▶ **DATA FOR REVIEW**:
┄┄┄┄┄┄┄┄┄┄
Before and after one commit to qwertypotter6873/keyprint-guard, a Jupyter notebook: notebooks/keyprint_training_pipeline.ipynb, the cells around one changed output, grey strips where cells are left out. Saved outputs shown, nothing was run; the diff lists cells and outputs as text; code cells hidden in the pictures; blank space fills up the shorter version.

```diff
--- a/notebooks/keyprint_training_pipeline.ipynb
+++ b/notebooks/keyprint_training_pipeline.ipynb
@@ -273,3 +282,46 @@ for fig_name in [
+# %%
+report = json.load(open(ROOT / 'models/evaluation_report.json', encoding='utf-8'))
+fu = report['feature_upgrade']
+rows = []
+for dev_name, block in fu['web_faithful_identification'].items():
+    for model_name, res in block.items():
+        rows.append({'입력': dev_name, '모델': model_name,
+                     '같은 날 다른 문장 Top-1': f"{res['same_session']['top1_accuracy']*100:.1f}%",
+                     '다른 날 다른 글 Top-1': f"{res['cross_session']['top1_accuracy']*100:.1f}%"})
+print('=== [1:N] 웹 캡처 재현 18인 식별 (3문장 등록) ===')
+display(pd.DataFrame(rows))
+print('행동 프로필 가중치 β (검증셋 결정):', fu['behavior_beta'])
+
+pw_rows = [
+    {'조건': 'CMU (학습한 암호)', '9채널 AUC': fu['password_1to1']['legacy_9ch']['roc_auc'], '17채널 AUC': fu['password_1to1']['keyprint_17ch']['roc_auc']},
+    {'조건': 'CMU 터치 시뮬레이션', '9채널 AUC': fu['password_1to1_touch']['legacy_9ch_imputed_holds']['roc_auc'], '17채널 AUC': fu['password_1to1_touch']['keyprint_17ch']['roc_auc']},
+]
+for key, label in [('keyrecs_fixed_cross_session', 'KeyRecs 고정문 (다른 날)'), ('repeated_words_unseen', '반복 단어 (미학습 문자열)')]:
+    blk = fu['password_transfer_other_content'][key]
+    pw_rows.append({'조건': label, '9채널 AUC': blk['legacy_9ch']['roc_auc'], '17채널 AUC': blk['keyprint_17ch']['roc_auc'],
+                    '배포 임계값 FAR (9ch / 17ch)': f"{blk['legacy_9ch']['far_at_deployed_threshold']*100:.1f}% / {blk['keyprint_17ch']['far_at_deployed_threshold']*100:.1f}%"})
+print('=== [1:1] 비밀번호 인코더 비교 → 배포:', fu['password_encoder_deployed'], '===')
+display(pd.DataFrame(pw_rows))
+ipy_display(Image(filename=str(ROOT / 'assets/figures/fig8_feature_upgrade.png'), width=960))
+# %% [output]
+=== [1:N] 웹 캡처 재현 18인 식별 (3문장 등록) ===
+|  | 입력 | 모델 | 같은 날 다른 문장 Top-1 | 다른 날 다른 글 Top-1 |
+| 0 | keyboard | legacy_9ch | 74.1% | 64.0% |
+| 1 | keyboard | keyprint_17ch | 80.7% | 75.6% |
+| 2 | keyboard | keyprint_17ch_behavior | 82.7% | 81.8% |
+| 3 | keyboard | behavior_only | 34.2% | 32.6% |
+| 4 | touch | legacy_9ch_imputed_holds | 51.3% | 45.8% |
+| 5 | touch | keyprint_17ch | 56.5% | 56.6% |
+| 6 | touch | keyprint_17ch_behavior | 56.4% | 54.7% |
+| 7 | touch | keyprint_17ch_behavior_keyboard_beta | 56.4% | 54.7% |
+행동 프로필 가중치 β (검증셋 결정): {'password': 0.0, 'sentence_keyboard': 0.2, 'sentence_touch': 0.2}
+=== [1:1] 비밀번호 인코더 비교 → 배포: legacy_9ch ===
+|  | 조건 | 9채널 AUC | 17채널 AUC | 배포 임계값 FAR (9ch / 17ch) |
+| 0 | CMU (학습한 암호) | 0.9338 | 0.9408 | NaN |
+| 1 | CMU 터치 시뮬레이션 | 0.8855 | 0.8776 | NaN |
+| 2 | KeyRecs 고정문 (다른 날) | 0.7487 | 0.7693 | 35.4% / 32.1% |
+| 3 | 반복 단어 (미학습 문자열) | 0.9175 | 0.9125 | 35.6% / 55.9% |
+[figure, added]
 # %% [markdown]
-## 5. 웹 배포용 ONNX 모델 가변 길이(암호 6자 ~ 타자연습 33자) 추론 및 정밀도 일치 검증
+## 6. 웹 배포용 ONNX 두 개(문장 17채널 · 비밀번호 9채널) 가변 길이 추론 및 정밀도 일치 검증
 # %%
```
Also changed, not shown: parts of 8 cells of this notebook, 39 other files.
┄┄┄┄┄┄┄┄┄┄
▶ **EXERCISE**: Where a line of the data above includes the string "label", pull it out.

▶ **COMPLETED EXERCISE**:
+for key, label in [('keyrecs_fixed_cross_session', 'KeyRecs 고정문 (다른 날)'), ('repeated_words_unseen', '반복 단어 (미학습 문자열)')]:
+    pw_rows.append({'조건': label, '9채널 AUC': blk['legacy_9ch']['roc_auc'], '17채널 AUC': blk['keyprint_17ch']['roc_auc'],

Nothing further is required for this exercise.